Monday, 2 February 2009

The significance of data management for social survey research

On Tuesday, I attended this ESDS event held at the University of Essex. Between them, the speakers introduced two projects, DAMES and ADMIN, and we heard about ESDS, CESSDA and UKDA developments, including the UKDA’s pilot Secure Data Service.

DAMES (Data Management through e-Social Science) representatives, Paul Lambert and Vernon Gayle, travelled from the University of Stirling to discuss their project, which runs from 2008-11. Paul explained that DAMES uses a fairly narrow definition of data management, focusing on what others might know as ‘data manipulation’. Amongst other activities, they aim to develop web-based tools and services to enable researchers to make use of existing work, preventing duplication of effort. One example is the preceding project, GEODE (Grid Enabled Occupational Data Environment).

John ‘Mac’ McDonald, unfortunately without his colleague Lorraine Dearden who had been called to a high level meeting at the Bank of England at short notice (!), introduced the theme of ‘linking data’. Based at the Institute of Education, John works on ADMIN (Administrative Data – Methods, Inference & Network) which is looking at potential uses of administrative data, particularly for the enhancement of longitudinal survey data. ADMIN is also charged with training and capacity building, and currently offers a number of courses on data linkage.

Continuing the theme, Jack Kneeshaw of ESDS identified data linkage as one of the new trends in survey data use, and highlighted a number of related resources that are available to researchers. These include ‘Working with Survey Files: Using hierarchical data, matching files and pooling data’ and others available at ESDS Government Resources, as well as 'Countries and Citizens: Linking international macro and micro data' and the ‘Database of geography variables’.

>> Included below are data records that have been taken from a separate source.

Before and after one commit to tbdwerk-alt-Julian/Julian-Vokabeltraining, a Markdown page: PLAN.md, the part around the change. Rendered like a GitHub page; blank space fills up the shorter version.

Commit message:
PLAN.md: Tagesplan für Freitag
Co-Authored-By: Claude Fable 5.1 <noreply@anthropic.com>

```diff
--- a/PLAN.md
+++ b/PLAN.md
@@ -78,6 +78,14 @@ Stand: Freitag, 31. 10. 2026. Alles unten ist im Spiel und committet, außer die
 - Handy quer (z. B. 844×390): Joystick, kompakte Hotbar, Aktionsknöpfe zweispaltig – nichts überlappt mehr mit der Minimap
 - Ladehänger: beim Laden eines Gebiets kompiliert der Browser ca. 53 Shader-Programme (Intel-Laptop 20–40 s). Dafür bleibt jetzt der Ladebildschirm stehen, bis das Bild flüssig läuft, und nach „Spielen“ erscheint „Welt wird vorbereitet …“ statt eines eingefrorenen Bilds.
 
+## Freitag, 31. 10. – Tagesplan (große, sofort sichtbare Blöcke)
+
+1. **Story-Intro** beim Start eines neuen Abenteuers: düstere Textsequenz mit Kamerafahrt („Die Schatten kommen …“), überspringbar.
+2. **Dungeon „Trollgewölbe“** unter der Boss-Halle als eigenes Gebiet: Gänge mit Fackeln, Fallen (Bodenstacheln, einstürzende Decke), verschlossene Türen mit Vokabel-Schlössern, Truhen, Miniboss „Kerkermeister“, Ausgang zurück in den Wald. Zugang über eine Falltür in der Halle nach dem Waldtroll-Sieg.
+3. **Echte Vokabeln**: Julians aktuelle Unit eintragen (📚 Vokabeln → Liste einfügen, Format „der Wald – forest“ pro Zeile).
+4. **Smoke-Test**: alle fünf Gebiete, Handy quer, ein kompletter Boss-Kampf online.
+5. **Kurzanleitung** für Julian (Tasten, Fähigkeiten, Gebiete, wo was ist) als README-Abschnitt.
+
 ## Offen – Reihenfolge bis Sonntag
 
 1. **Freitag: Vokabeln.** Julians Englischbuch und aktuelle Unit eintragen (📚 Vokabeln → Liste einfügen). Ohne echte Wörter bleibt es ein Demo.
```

In a later presentation, under the second theme of data harmonisation, Jack shifted his focus to cross-national survey research. CESSDA’s PPP (Preparatory Phase Project) will include a work package called ‘Deepening the CESSDA RI by building an infrastructure for content harmonisation and conversion. ESDS International is complimenting CESSDA’s work on harmonisation by gathering information about the context in which a particular survey question is asked across nations. This ‘paradata’ includes sampling, mode of interview, translation details and fieldwork dates. Likes DAMES, this work is concerned with de-duplication of effort.

The final speaker was Matthew Woollard of UKDA who introduced a 2 year pilot that began in October 08 to establish a Secure Data Service for the HE community. It is envisaged that the service will allow researchers to access and use ‘restricted’ data on a server housed at Essex from their personal desktops. Outputs will be vetted for disclosure by UKDA. This early test phase will provide access to ESRC funded data but it is expected that ONS data will follow. Penalties for breach of agreement were touched upon, including the suggestion that ESRC might withdraw all funding from the institution concerned for a given period, although Matthew seemed certain that a less severe sanction could be agreed upon.

Harry Gibbs

University of Southampton


No comments: